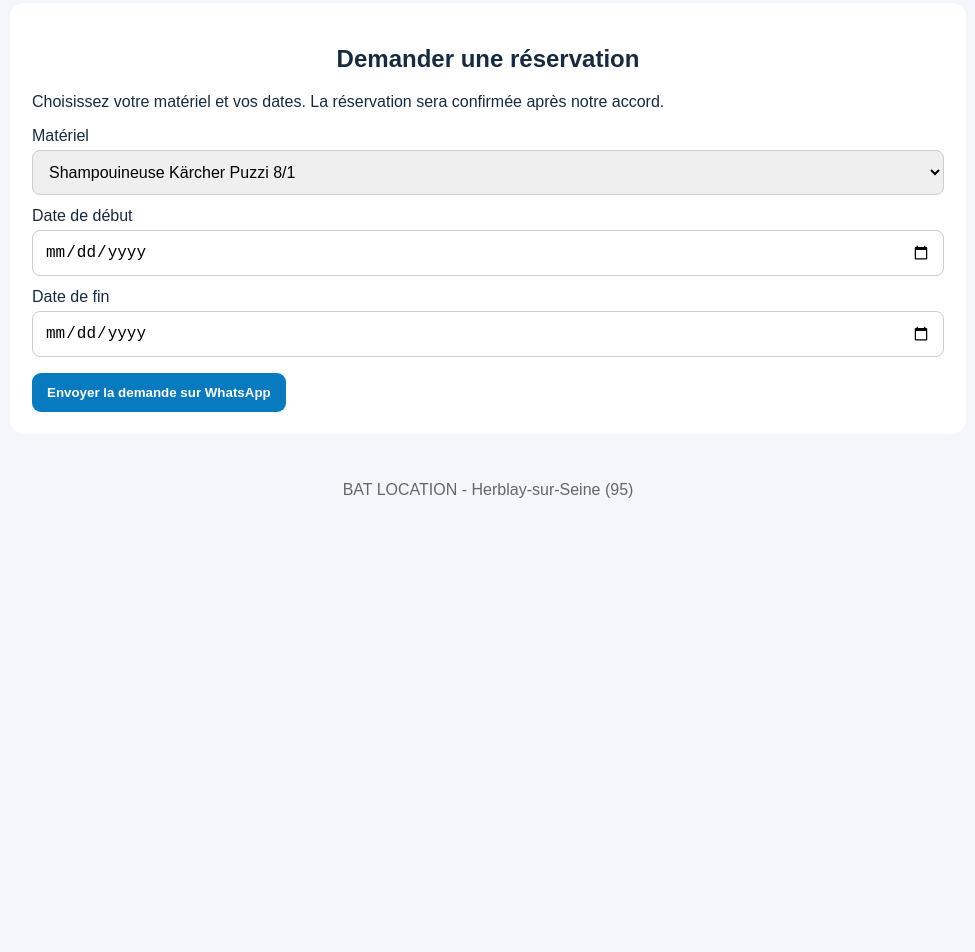
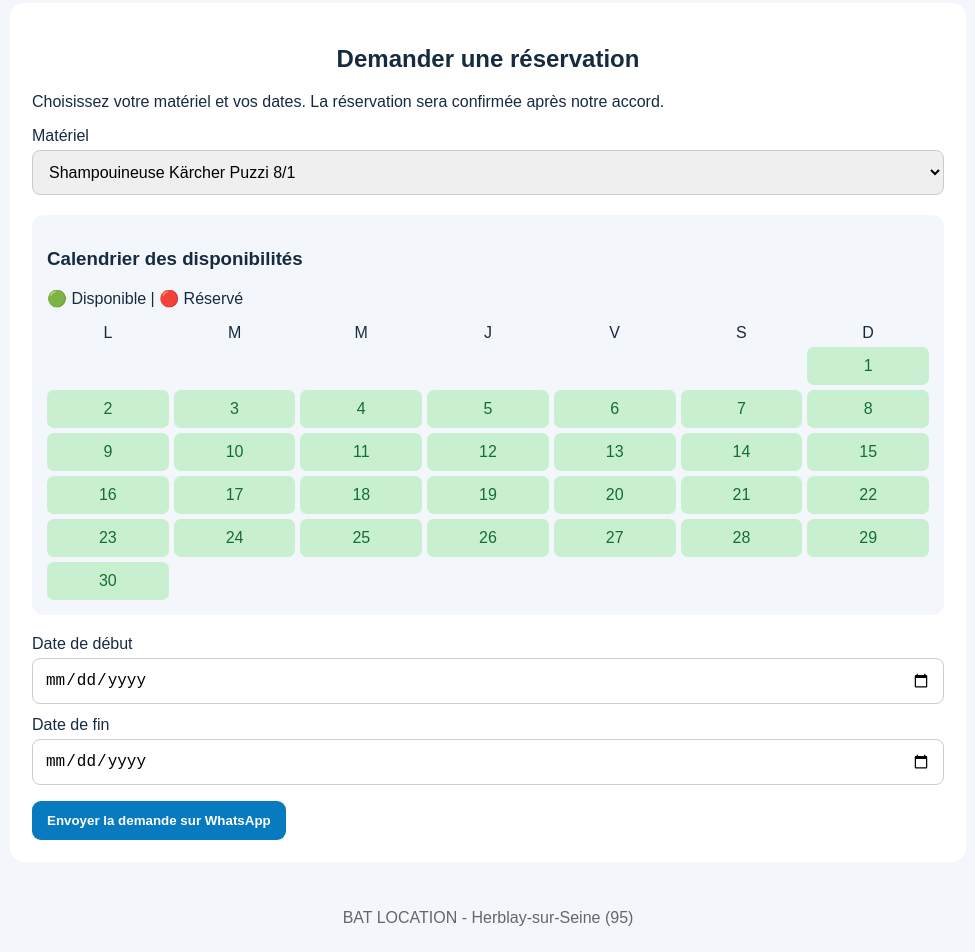
Before and after one commit to atilabath-collab/bat-location, a plain HTML site: page index.html in a window 1280 px wide. Shown: the part 1339-2291 px from the top of the page, without its empty margins (152-1127 px from the left). Before the commit the page ends 1863 px from the top, so only its background shows below. Drawn offline with Linux system fonts and the light colour scheme.

Commit message:
Ajout du calendrier de réservation

```diff
--- a/index.html
+++ b/index.html
@@ -24,6 +24,33 @@ label{display:block;margin:12px 0 5px}
 select,input{width:100%;padding:12px;border:1px solid #ccc;border-radius:8px;font-size:16px}
 #message{color:#a33}
 footer{text-align:center;padding:25px;color:#666}
+ #calendrier-location {
+  margin: 20px 0;
+  padding: 15px;
+  background: #f3f6fa;
+  border-radius: 12px;
+}
+#calendrier {
+  display: grid;
+  grid-template-columns: repeat(7, 1fr);
+  gap: 5px;
+}
+.jour {
+  padding: 10px 3px;
+  text-align: center;
+  border-radius: 7px;
+}
+.disponible {
+  background: #c8f0d0;
+  color: #176b35;
+}
+.reserve {
+  background: #f5c5c5;
+  color: #a11919;
+}
+.selectionne {
+  outline: 2px solid #087ac0;
+}
 </style>
 </head>
 <body>
@@ -39,6 +66,11 @@ footer{text-align:center;padding:25px;color:#666}
 <p>Choisissez votre matériel et vos dates. La réservation sera confirmée après notre accord.</p>
 <label for="materiel">Matériel</label>
 <select id="materiel"></select>
+ <div id="calendrier-location">
+  <h3>Calendrier des disponibilités</h3>
+  <p>🟢 Disponible | 🔴 Réservé</p>
+  <div id="calendrier"></div>
+</div>
 <label for="debut">Date de début</label>
 <input type="date" id="debut">
 <label for="fin">Date de fin</label>
@@ -103,6 +135,54 @@ const texte="Bonjour BAT LOCATION, je souhaite louer "+nom+
 " du "+d+" au "+f+". Pouvez-vous confirmer sa disponibilité ?";
 window.open("https://wa.me/?text="+encodeURIComponent(texte),"_blank");
 }
+function afficherCalendrier() {
+  const zone = document.getElementById("calendrier");
+  zone.innerHTML = "";
+
+  const maintenant = new Date();
+  const annee = maintenant.getFullYear();
+  const mois = maintenant.getMonth();
+  const premierJour = new Date(annee, mois, 1);
+  const nombreJours = new Date(annee, mois + 1, 0).getDate();
+  const decalage = (premierJour.getDay() + 6) % 7;
+
+  ["L", "M", "M", "J", "V", "S", "D"].forEach(j => {
+    const titre = document.createElement("div");
+    titre.textContent = j;
+    titre.style.textAlign = "center";
+    zone.appendChild(titre);
+  });
+
+  for (let i = 0; i < decalage; i++) {
+    zone.appendChild(document.createElement("div"));
+  }
+
+  for (let jour = 1; jour <= nombreJours; jour++) {
+    const caseJour = document.createElement("div");
+    caseJour.className = "jour disponible";
+    caseJour.textContent = jour;
+
+    const date = new Date(annee, mois, jour);
+    const dateISO = [
+      date.getFullYear(),
+      String(date.getMonth() + 1).padStart(2, "0"),
+      String(date.getDate()).padStart(2, "0")
+    ].join("-");
+
+    caseJour.onclick = () => {
+      document.querySelectorAll(".jour").forEach(
+        element => element.classList.remove("selectionne")
+      );
+      caseJour.classList.add("selectionne");
+      document.getElementById("debut").value = dateISO;
+      document.getElementById("fin").value = dateISO;
+    };
+
+    zone.appendChild(caseJour);
+  }
+}
+
+afficherCalendrier();
 </script>
 </body>
 </html>
```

(Brief):
For every line of the records that has the word "document" in it, make a copy.

(Solution for this problem):
+  const zone = document.getElementById("calendrier");
+    const titre = document.createElement("div");
+    zone.appendChild(document.createElement("div"));
+    const caseJour = document.createElement("div");
+      document.querySelectorAll(".jour").forEach(
+      document.getElementById("debut").value = dateISO;
+      document.getElementById("fin").value = dateISO;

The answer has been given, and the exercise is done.